START Records to process

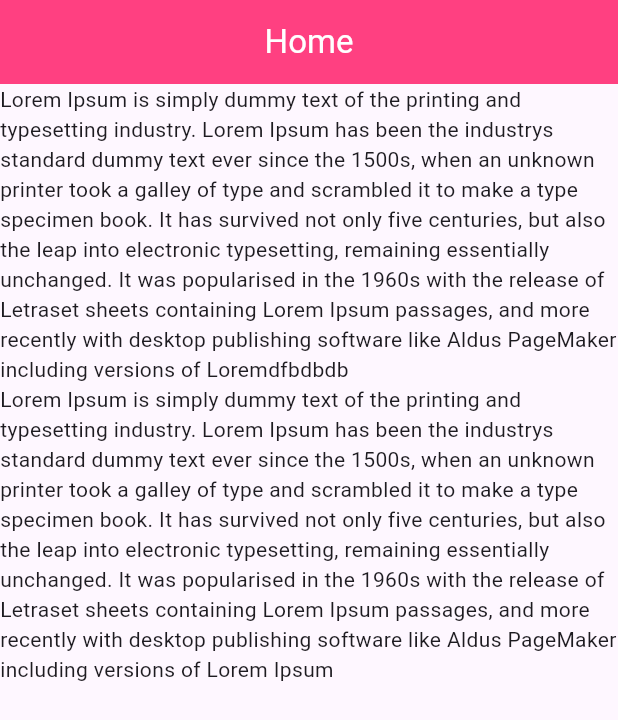
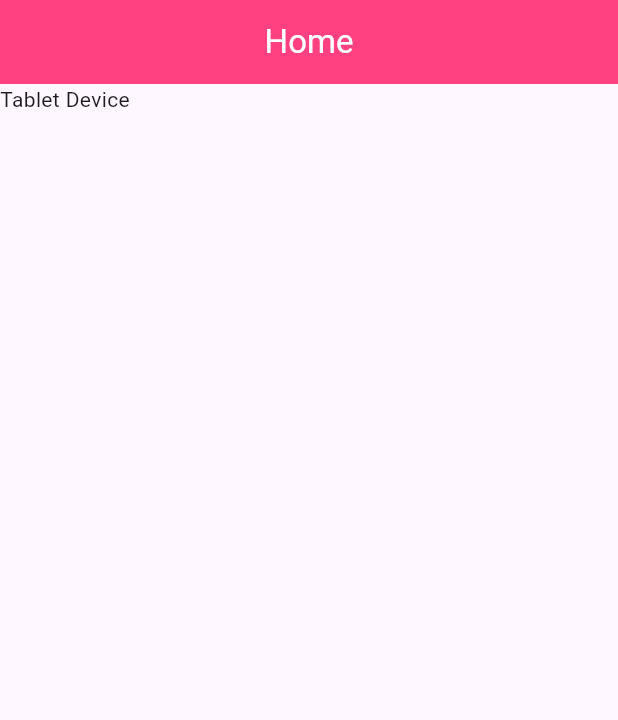
Before and after one commit to BappyGuria/myapps, a Flutter app: the screen it shows after launch, on a phone screen of 412 x 824 dp. Shown: the top 720 px of the screen. Run offline on Flutter 3.47's test engine with Material 3 defaults, Android fonts, the phone set to English and light mode, and no system bars.

Commit message:
LayoutBuilder

```diff
--- a/lib/main.dart
+++ b/lib/main.dart
@@ -33,19 +33,16 @@ class HomeScreen extends StatelessWidget {
           foregroundColor: Colors.white,
           centerTitle: true,
         ),
-        body: const Column(
-          children: [
-            Wrap(
-
-              children: [
-                Text(
-                    'Lorem Ipsum is simply dummy text of the printing and typesetting industry. Lorem Ipsum has been the industrys standard dummy text ever since the 1500s, when an unknown printer took a galley of type and scrambled it to make a type specimen book. It has survived not only five centuries, but also the leap into electronic typesetting, remaining essentially unchanged. It was popularised in the 1960s with the release of Letraset sheets containing Lorem Ipsum passages, and more recently with desktop publishing software like Aldus PageMaker including versions of Loremdfbdbdb'),
-                Text(
-                    'Lorem Ipsum is simply dummy text of the printing and typesetting industry. Lorem Ipsum has been the industrys standard dummy text ever since the 1500s, when an unknown printer took a galley of type and scrambled it to make a type specimen book. It has survived not only five centuries, but also the leap into electronic typesetting, remaining essentially unchanged. It was popularised in the 1960s with the release of Letraset sheets containing Lorem Ipsum passages, and more recently with desktop publishing software like Aldus PageMaker including versions of Lorem Ipsum')
-              ],
-            )
-          ],
-        ),
+        body: LayoutBuilder(builder: (BuildContext context, BoxConstraints constraints) {
+          if(constraints.maxWidth < 400){
+            return Text('Mobile Device');
+          }else if(constraints.maxWidth < 800){
+            return Text('Tablet Device');
+          }else if(constraints.maxWidth < 1000){
+            return Text('Laptop Device');
+          }
+          return Text('PC Device');
+        },)
       ),
     );
   }
```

END Records to process

In the records above, find each line that holds the word "maxWidth"; copy all such lines.

+          if(constraints.maxWidth < 400){
+          }else if(constraints.maxWidth < 800){
+          }else if(constraints.maxWidth < 1000){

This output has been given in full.